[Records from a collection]
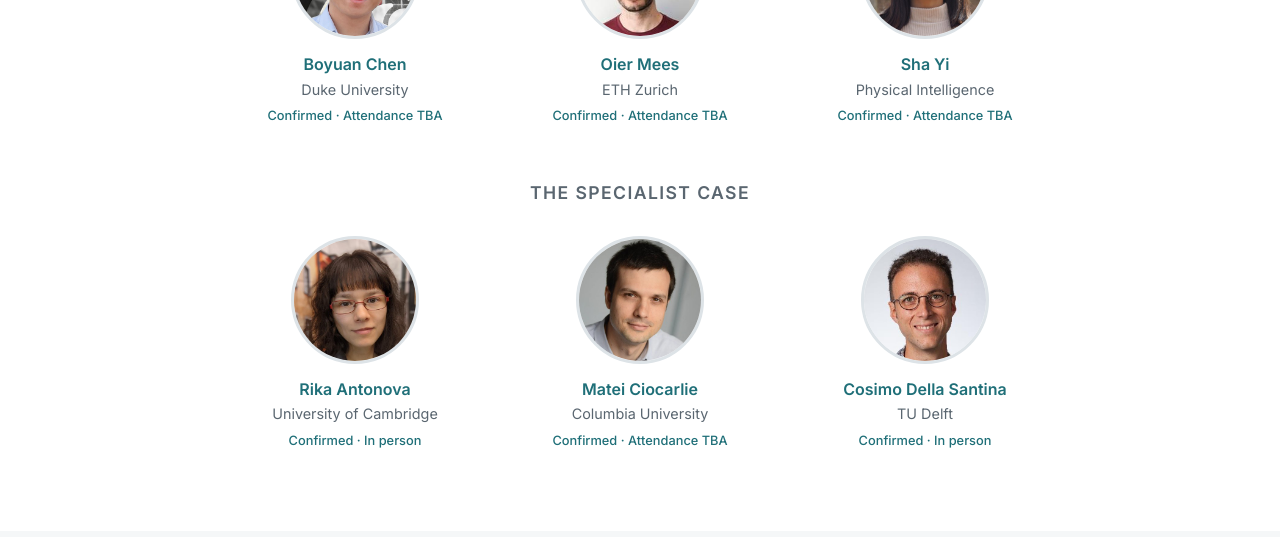
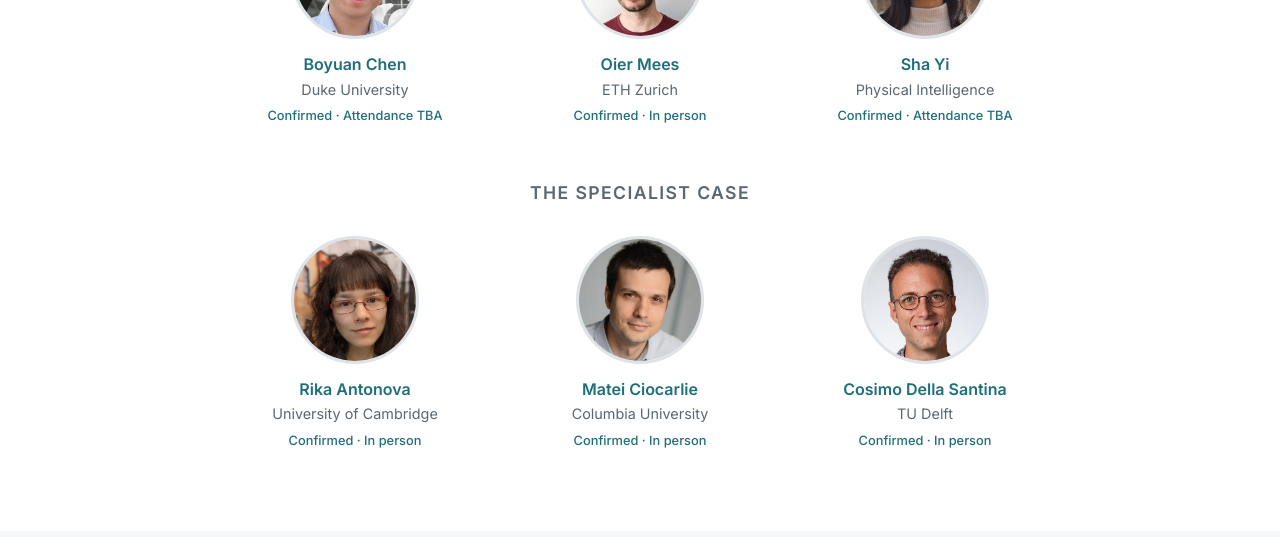
Before and after one commit to CRoB-ICRA-2027-Workshop/crob-icra-2027-workshop.github.io, a Jekyll site: the page built from index.html, in a window 1280 px wide and 900 px high, scrolled down 2811 px. Shown: the part 152-689 px from the top of the window. Built offline with Jekyll 4.4.1, drawn with Linux system fonts in a browser that asks for light colours.

Commit message:
feat: list Mees and Ciocarlie as attending in person
Both said by email they will probably attend in person.

Co-Authored-By: Claude Opus 5.5 <noreply@anthropic.com>

```diff
--- a/_data/speakers.yml
+++ b/_data/speakers.yml
@@ -15,7 +15,7 @@
   url: "https://www.oiermees.com/"
   photo: "mees.jpg"
   status: "Confirmed"
-  attendance: "TBA"
+  attendance: "In person"
 - block: generalist
   name: "Sha Yi"
   affiliation: "Physical Intelligence"
@@ -36,7 +36,7 @@
   url: "https://roam.me.columbia.edu/people/matei-ciocarlie"
   photo: "ciocarlie.jpg"
   status: "Confirmed"
-  attendance: "TBA"
+  attendance: "In person"
 - block: specialist
   name: "Cosimo Della Santina"
   affiliation: "TU Delft"
```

● EXERCISE OBJECTIVE
Output the data above exactly, excluding images.

● YOUR RESPONSE
Before and after one commit to CRoB-ICRA-2027-Workshop/crob-icra-2027-workshop.github.io, a Jekyll site: the page built from index.html, in a window 1280 px wide and 900 px high, scrolled down 2811 px. Shown: the part 152-689 px from the top of the window. Built offline with Jekyll 4.4.1, drawn with Linux system fonts in a browser that asks for light colours.

Commit message:
feat: list Mees and Ciocarlie as attending in person
Both said by email they will probably attend in person.

Co-Authored-By: Claude Opus 5.5 <noreply@anthropic.com>

```diff
--- a/_data/speakers.yml
+++ b/_data/speakers.yml
@@ -15,7 +15,7 @@
   url: "https://www.oiermees.com/"
   photo: "mees.jpg"
   status: "Confirmed"
-  attendance: "TBA"
+  attendance: "In person"
 - block: generalist
   name: "Sha Yi"
   affiliation: "Physical Intelligence"
@@ -36,7 +36,7 @@
   url: "https://roam.me.columbia.edu/people/matei-ciocarlie"
   photo: "ciocarlie.jpg"
   status: "Confirmed"
-  attendance: "TBA"
+  attendance: "In person"
 - block: specialist
   name: "Cosimo Della Santina"
   affiliation: "TU Delft"
```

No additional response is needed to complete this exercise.